Version difference data
Start of Block

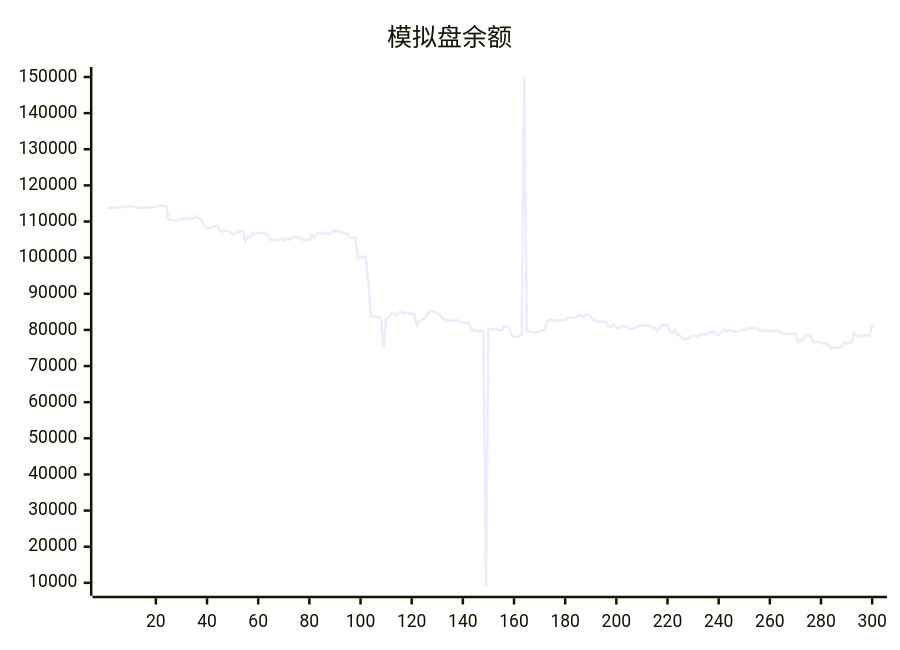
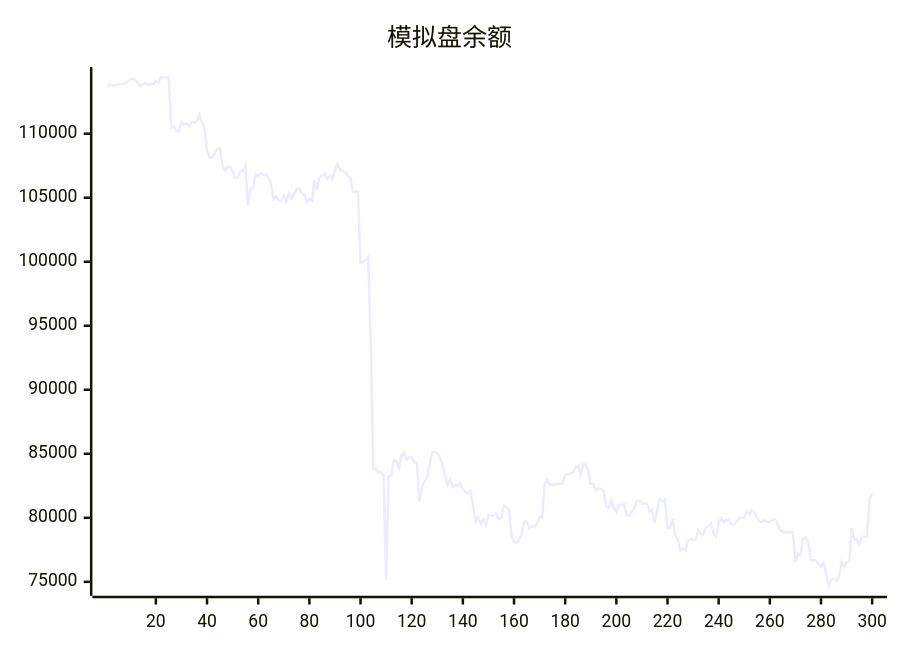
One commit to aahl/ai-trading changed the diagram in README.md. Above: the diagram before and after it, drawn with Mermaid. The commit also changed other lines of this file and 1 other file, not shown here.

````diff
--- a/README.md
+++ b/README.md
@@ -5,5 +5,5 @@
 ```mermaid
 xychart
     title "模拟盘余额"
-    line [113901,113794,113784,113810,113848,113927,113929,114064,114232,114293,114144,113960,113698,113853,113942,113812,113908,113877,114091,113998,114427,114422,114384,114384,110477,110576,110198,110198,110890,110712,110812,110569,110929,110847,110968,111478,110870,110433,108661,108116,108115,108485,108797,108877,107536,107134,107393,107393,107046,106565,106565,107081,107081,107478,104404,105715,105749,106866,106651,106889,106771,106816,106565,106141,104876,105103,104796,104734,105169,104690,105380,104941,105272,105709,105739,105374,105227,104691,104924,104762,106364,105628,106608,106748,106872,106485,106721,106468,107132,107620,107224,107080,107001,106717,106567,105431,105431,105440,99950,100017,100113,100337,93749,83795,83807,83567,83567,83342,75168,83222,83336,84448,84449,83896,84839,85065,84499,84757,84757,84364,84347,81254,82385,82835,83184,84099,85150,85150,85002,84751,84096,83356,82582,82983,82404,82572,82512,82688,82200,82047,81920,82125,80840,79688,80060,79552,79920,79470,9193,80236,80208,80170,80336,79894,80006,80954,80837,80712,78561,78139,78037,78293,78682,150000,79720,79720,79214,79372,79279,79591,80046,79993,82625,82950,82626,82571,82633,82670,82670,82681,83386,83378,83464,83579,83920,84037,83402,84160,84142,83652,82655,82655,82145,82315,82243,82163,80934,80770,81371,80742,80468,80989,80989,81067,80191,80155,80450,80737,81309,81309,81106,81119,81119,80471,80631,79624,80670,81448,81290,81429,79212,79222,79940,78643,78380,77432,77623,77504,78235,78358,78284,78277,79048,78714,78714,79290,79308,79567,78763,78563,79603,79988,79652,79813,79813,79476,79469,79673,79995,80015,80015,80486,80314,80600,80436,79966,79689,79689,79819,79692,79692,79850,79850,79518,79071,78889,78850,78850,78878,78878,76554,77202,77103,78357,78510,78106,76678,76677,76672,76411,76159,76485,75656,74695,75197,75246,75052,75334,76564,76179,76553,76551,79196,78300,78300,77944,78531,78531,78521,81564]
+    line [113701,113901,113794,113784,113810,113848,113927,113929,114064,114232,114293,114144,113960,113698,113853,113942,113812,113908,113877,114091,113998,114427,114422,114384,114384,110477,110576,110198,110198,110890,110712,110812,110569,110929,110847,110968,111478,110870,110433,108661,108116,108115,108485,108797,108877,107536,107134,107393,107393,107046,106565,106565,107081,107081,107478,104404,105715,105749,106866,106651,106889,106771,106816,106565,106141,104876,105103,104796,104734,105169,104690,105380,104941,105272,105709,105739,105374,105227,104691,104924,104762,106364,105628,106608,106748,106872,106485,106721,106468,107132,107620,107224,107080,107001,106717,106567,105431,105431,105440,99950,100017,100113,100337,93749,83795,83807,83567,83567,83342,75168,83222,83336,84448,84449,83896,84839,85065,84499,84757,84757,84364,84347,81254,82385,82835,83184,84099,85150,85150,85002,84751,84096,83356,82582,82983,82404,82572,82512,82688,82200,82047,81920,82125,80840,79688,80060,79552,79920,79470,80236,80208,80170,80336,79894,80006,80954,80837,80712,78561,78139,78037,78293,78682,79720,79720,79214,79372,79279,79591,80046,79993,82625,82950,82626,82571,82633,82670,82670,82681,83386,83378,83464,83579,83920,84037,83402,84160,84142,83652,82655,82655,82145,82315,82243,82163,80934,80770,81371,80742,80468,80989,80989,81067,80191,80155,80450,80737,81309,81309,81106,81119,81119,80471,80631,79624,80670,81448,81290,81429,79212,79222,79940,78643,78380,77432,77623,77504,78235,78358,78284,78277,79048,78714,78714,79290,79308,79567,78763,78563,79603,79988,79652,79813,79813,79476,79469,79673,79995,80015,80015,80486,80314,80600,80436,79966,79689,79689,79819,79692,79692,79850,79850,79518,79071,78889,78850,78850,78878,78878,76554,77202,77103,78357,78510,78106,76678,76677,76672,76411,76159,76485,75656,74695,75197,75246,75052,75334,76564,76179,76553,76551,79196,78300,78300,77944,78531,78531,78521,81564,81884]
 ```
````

End of Block
Start of Block

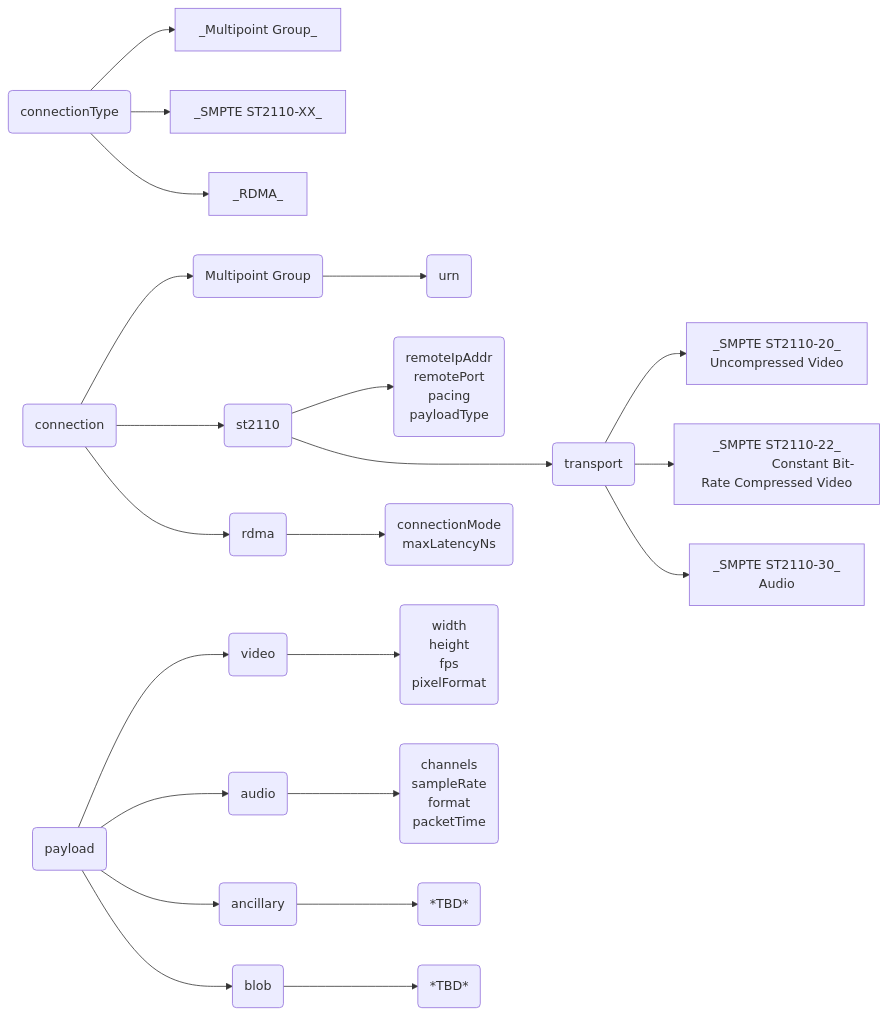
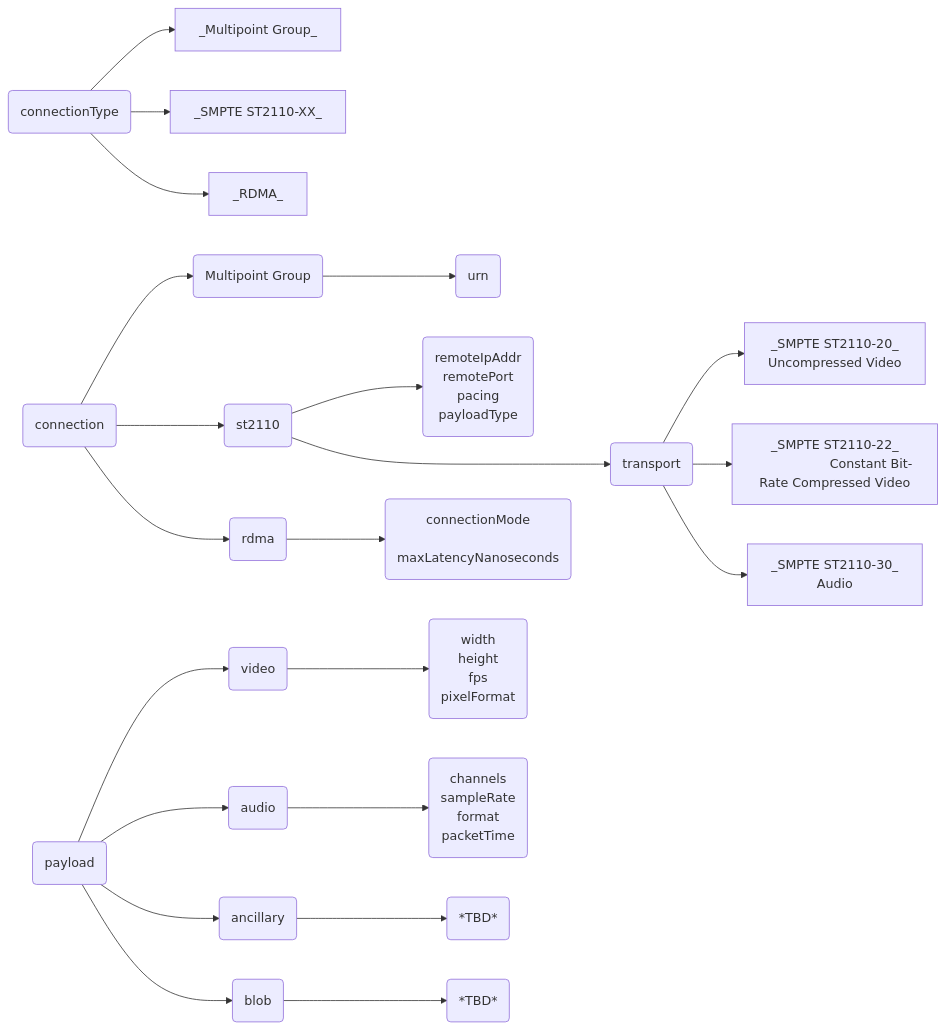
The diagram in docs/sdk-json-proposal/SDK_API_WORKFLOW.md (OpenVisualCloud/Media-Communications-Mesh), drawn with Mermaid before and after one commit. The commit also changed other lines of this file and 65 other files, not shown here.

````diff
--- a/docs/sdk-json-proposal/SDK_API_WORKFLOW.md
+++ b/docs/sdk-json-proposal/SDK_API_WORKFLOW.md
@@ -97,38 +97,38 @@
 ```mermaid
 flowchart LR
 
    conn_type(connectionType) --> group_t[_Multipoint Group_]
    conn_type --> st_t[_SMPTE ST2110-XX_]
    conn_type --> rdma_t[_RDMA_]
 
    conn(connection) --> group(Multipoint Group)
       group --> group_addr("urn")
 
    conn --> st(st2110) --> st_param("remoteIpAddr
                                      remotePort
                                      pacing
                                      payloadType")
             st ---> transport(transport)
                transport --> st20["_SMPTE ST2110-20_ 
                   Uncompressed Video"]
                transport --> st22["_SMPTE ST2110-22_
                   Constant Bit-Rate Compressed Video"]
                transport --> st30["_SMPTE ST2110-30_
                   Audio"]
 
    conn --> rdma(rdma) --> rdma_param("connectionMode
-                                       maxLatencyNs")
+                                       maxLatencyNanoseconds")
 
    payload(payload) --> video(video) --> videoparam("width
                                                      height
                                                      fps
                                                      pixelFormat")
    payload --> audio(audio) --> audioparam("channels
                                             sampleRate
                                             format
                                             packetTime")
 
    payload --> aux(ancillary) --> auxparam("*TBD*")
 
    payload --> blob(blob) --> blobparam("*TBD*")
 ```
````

End of Block
Start of Block

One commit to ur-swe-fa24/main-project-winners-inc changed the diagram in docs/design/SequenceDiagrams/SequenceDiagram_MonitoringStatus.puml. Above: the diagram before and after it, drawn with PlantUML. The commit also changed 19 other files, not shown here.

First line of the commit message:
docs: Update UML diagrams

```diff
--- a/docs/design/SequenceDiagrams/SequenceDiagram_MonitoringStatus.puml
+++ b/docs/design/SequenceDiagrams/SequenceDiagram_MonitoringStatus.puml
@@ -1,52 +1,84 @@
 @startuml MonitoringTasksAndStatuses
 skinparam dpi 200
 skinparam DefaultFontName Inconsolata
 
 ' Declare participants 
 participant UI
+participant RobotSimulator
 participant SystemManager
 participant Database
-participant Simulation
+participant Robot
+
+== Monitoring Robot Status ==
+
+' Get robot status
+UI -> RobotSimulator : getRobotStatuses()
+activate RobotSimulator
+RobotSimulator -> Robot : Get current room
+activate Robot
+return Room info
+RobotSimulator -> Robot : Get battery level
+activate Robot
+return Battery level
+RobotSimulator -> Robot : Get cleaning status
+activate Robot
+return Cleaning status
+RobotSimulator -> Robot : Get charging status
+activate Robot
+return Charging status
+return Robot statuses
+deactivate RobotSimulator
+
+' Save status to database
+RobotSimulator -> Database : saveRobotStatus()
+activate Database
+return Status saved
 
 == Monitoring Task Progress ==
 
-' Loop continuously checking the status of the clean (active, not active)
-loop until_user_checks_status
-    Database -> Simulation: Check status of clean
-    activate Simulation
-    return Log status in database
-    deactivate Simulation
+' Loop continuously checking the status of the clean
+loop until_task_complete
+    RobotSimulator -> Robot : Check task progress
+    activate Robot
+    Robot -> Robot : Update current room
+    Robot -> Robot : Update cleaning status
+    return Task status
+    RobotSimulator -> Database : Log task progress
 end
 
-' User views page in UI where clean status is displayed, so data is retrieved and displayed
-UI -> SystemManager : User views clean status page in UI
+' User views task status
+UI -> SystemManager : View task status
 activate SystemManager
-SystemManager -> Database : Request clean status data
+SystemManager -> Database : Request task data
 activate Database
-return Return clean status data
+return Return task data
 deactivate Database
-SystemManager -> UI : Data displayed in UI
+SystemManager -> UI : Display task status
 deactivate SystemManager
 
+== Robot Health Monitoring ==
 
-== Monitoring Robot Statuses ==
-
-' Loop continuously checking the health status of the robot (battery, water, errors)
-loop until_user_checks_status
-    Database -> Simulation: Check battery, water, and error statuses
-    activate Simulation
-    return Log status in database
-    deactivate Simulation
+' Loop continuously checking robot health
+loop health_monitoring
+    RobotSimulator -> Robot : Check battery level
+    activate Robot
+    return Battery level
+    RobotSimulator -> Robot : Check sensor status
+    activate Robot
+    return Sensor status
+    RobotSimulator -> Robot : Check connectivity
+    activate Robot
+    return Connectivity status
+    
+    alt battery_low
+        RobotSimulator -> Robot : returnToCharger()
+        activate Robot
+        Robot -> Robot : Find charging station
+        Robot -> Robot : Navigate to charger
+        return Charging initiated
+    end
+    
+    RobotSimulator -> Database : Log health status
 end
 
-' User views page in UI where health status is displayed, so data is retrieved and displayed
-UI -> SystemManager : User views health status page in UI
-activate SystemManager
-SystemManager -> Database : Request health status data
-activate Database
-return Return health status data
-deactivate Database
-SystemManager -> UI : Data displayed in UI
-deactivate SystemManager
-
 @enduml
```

End of Block

WHAT IS REQUIRED
I need each line of the entries that holds the string "Update" located and copied.

ANSWER TO THE PROBLEM
docs: Update UML diagrams
+    Robot -> Robot : Update current room
+    Robot -> Robot : Update cleaning status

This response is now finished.